(Change detection data)
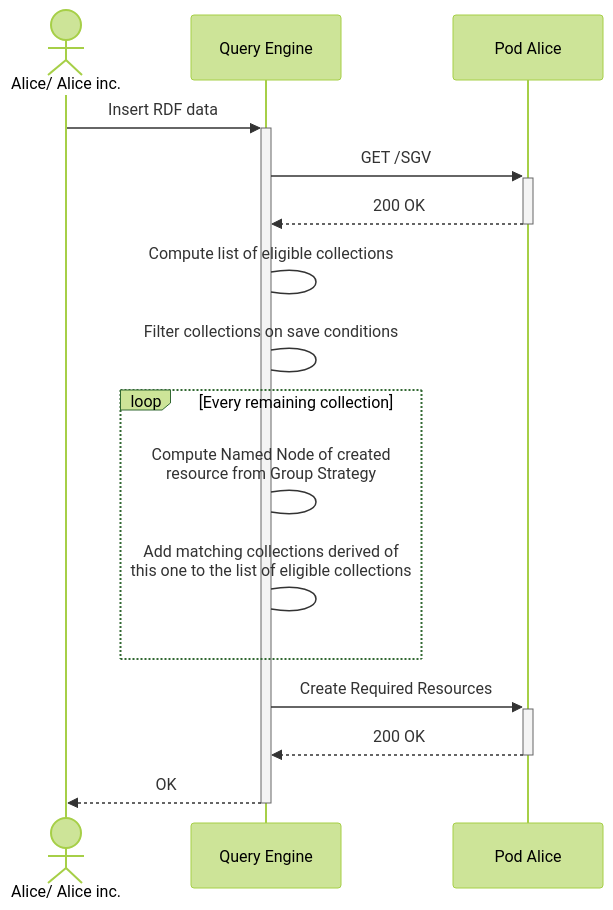
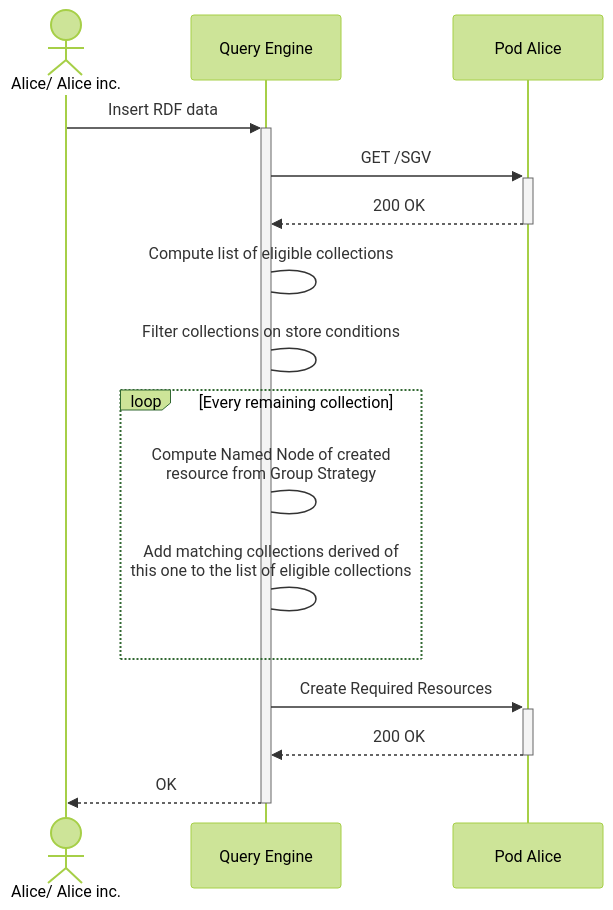
Before and after one commit to jitsedesmet/thesis: the diagram in _papers/thesis-report/static/flow-rdf-create.mmd, drawn with Mermaid (forest theme). The commit also changed 11 other files, not shown here.

```diff
--- a/_papers/thesis-report/static/flow-rdf-create.mmd
+++ b/_papers/thesis-report/static/flow-rdf-create.mmd
@@ -1,21 +1,21 @@
 sequenceDiagram
     actor A as Alice/ Alice inc.
     participant QE as Query Engine
     participant PA as Pod Alice
 
     A ->>+ QE: Insert RDF data
     QE ->>+ PA: GET /SGV
     PA -->>- QE: 200 OK
 
     QE -> QE: Compute list of eligible collections
-    QE -> QE: Filter collections on save conditions
+    QE -> QE: Filter collections on store conditions
 
     loop Every remaining collection
         QE -> QE: Compute Named Node of created <br/> resource from Group Strategy
         QE -> QE: Add matching collections derived of <br/> this one to the list of eligible collections
     end
 
     QE ->>+ PA: Create Required Resources
     PA -->>- QE: 200 OK
 
     QE -->>- A: OK
```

● YOUR ASSIGNMENT
Give the records again exactly, without pictures.

● COMPLETED EXERCISE
Before and after one commit to jitsedesmet/thesis: the diagram in _papers/thesis-report/static/flow-rdf-create.mmd, drawn with Mermaid (forest theme). The commit also changed 11 other files, not shown here.

```diff
--- a/_papers/thesis-report/static/flow-rdf-create.mmd
+++ b/_papers/thesis-report/static/flow-rdf-create.mmd
@@ -1,21 +1,21 @@
 sequenceDiagram
     actor A as Alice/ Alice inc.
     participant QE as Query Engine
     participant PA as Pod Alice
 
     A ->>+ QE: Insert RDF data
     QE ->>+ PA: GET /SGV
     PA -->>- QE: 200 OK
 
     QE -> QE: Compute list of eligible collections
-    QE -> QE: Filter collections on save conditions
+    QE -> QE: Filter collections on store conditions
 
     loop Every remaining collection
         QE -> QE: Compute Named Node of created <br/> resource from Group Strategy
         QE -> QE: Add matching collections derived of <br/> this one to the list of eligible collections
     end
 
     QE ->>+ PA: Create Required Resources
     PA -->>- QE: 200 OK
 
     QE -->>- A: OK
```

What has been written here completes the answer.